-------- MATERIAL PROVIDED

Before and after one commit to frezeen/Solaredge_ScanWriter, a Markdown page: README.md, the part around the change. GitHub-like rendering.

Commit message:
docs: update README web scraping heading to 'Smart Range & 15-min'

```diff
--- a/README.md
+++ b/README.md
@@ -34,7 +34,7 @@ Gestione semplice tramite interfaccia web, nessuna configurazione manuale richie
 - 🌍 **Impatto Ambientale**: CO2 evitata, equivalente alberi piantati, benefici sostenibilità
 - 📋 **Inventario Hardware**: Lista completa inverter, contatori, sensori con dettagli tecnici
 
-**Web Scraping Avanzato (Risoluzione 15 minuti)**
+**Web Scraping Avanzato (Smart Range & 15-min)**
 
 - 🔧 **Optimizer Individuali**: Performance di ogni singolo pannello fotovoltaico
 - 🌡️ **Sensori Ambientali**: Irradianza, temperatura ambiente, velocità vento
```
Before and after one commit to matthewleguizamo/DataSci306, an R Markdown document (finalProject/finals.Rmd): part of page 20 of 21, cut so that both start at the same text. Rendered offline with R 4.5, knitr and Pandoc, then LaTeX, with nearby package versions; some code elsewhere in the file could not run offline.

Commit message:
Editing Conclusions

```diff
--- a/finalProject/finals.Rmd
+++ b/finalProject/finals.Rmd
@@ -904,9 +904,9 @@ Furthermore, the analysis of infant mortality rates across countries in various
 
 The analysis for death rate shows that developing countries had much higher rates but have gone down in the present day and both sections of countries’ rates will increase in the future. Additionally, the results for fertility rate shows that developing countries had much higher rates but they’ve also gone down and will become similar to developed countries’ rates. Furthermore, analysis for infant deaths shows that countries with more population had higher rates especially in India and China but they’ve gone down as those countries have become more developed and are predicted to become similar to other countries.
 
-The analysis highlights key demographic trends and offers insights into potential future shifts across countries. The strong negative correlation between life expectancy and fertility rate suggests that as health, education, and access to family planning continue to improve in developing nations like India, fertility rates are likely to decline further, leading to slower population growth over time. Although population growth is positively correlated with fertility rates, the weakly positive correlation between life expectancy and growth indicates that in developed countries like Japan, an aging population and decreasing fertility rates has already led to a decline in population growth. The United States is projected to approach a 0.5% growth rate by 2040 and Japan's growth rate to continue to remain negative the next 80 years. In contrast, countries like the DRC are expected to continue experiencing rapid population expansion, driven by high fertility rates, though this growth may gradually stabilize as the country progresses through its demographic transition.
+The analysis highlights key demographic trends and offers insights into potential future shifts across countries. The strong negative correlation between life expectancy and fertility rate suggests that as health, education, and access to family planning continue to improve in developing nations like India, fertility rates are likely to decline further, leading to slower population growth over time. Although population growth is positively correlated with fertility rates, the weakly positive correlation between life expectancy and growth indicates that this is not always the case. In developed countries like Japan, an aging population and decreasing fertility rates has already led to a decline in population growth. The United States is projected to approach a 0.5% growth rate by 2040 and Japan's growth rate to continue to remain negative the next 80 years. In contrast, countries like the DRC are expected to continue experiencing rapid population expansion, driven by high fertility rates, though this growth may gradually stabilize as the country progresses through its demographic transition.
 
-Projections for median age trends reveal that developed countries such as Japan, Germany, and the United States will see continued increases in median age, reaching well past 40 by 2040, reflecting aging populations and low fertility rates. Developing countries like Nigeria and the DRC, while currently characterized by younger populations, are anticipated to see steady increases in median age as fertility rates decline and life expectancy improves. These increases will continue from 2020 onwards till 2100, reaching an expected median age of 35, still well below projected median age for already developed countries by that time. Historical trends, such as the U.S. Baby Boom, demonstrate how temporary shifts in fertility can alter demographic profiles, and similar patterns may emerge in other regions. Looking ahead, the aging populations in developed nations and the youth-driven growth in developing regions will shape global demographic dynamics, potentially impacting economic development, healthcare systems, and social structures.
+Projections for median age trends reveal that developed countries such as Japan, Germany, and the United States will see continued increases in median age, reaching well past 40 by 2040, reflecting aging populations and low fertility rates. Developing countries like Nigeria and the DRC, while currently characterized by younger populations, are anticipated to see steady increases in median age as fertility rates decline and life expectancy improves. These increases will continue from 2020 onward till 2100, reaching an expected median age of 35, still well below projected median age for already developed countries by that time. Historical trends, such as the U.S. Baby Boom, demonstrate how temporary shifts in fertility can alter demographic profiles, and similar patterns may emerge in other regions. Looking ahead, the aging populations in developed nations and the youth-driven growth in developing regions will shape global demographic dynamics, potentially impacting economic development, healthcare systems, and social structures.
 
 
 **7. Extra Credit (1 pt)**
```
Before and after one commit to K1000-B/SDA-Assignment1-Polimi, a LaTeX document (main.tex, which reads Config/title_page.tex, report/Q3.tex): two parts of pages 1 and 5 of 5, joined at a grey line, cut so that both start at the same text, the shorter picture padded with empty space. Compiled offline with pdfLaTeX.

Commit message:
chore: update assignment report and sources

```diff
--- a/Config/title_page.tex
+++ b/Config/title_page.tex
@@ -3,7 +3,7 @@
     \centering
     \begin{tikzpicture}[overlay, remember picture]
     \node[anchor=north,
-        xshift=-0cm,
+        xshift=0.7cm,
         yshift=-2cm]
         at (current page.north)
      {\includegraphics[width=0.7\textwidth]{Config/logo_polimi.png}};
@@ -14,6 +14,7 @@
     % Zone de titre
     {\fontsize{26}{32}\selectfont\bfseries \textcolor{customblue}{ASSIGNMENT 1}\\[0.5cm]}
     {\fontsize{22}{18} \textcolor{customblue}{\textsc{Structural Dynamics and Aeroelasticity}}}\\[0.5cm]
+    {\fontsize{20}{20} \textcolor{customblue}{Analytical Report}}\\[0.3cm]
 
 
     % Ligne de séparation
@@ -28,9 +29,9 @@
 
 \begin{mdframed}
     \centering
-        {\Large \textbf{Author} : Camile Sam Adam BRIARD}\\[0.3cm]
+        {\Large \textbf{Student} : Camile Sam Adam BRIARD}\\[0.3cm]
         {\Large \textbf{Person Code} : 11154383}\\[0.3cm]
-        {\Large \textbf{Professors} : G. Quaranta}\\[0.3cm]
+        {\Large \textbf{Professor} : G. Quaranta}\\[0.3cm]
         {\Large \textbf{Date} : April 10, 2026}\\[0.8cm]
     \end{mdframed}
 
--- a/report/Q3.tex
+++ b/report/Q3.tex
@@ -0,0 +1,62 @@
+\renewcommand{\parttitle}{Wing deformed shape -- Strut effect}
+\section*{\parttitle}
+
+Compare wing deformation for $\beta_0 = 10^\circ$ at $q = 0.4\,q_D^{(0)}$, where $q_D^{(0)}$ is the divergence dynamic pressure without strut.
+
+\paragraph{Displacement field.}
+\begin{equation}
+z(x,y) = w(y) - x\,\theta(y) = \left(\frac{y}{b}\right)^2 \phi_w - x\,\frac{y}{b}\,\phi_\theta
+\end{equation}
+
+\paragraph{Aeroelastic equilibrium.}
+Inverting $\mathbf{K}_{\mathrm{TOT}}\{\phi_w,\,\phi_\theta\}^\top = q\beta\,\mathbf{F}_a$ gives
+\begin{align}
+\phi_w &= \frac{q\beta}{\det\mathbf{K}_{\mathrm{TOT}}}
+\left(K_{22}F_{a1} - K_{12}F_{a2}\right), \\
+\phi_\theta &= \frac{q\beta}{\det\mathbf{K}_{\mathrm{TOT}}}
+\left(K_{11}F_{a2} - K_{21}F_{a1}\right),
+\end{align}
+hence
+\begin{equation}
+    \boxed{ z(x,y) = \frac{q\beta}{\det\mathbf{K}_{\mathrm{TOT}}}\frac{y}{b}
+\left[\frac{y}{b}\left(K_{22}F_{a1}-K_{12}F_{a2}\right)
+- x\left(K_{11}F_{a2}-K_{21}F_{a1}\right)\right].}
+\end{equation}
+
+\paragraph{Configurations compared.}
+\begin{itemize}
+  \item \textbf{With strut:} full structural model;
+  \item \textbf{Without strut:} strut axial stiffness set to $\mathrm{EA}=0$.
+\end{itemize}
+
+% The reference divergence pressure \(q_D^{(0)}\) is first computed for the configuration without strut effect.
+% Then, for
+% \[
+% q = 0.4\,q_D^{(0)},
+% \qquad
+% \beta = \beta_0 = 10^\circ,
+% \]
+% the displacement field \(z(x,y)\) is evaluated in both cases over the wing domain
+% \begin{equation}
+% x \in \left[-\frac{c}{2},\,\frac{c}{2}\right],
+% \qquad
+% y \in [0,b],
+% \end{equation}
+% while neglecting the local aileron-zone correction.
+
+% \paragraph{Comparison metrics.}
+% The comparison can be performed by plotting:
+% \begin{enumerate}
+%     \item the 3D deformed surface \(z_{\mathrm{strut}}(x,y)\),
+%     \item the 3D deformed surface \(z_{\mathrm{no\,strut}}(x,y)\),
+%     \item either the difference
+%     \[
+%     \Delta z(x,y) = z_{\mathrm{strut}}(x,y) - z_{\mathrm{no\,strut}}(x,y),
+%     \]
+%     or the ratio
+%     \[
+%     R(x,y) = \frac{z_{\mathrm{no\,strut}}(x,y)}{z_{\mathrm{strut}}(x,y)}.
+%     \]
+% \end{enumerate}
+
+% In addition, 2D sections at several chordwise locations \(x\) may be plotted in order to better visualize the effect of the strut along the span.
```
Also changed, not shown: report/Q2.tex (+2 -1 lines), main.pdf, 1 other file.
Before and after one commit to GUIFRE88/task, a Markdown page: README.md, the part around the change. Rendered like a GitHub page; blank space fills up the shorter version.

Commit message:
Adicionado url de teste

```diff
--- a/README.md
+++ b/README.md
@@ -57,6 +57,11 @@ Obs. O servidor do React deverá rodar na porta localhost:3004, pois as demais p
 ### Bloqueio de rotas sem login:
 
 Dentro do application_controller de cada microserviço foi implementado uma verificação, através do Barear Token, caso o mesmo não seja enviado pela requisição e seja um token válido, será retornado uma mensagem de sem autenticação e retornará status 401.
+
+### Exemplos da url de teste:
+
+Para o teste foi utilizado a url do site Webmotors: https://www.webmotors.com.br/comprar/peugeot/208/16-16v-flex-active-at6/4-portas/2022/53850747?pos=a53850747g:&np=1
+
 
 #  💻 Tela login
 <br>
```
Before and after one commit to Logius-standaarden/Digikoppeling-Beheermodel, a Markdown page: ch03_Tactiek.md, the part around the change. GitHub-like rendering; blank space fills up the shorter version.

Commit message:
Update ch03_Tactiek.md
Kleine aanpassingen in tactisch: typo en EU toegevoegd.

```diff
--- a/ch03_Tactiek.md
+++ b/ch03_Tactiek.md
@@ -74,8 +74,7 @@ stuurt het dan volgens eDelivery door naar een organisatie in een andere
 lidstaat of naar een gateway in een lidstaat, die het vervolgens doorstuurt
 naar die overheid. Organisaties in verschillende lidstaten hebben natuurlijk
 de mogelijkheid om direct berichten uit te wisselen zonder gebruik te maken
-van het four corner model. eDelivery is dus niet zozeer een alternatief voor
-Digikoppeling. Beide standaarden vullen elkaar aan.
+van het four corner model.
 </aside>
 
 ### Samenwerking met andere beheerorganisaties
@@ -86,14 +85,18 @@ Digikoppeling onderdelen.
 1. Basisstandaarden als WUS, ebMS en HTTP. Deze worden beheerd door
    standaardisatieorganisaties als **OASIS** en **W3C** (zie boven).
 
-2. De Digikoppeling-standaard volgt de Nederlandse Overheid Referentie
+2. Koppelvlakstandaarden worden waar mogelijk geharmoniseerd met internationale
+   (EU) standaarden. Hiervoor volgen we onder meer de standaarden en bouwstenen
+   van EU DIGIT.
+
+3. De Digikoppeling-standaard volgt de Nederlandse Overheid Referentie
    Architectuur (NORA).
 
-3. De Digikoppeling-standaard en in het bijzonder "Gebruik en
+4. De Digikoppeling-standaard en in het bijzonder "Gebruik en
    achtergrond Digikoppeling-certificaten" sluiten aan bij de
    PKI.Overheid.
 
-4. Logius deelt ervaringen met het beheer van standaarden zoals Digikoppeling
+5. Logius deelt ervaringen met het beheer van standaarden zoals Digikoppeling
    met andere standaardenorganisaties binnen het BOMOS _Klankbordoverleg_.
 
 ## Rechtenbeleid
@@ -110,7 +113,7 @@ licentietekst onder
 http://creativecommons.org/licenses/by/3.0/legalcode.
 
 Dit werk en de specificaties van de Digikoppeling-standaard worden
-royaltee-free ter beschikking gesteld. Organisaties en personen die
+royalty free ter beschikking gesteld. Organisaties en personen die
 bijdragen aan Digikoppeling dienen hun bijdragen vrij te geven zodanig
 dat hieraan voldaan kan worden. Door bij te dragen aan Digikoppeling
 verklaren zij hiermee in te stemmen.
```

----------------

■ **WHAT YOU NEED TO DO**
Copy every line in the records above that contains the word "paragraph".

■ **RESPONSE FOR THIS EXERCISE**
+\paragraph{Displacement field.}
+\paragraph{Aeroelastic equilibrium.}
+\paragraph{Configurations compared.}
+% \paragraph{Comparison metrics.}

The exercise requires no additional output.